## What you need to do
Using the data below, gather each line that includes the word "docs".

(Change listing data)
.....

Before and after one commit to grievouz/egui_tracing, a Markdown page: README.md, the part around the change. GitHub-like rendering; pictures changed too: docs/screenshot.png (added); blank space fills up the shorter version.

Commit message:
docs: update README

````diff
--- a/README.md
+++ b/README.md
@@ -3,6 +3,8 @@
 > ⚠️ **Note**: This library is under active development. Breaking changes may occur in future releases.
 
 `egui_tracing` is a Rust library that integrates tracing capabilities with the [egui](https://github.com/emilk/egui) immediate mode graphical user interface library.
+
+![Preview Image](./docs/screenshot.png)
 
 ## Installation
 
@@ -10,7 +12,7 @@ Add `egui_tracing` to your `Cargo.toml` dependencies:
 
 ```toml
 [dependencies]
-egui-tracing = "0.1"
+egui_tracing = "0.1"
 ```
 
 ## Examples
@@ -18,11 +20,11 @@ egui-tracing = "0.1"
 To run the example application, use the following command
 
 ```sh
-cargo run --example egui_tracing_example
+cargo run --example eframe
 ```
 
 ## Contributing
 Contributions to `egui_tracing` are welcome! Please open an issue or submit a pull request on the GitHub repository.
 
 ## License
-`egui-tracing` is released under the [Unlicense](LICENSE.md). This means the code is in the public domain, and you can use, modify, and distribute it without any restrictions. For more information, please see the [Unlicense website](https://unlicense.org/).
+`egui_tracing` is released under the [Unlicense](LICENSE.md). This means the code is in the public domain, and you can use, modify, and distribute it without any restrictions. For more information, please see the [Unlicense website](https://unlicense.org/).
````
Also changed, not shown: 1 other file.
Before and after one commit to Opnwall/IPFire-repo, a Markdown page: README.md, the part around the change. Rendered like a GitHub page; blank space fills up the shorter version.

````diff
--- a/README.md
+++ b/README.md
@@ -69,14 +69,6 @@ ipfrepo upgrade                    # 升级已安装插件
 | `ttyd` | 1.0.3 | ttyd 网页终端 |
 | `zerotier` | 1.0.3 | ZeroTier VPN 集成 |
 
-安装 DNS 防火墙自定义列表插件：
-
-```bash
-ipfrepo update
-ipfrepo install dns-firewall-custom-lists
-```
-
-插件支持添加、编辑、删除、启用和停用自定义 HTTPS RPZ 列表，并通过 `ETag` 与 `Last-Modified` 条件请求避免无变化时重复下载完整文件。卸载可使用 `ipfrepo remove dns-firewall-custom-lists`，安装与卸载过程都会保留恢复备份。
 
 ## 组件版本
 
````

.....

## Written answer
Before and after one commit to grievouz/egui_tracing, a Markdown page: README.md, the part around the change. GitHub-like rendering; pictures changed too: docs/screenshot.png (added); blank space fills up the shorter version.
docs: update README
+![Preview Image](./docs/screenshot.png)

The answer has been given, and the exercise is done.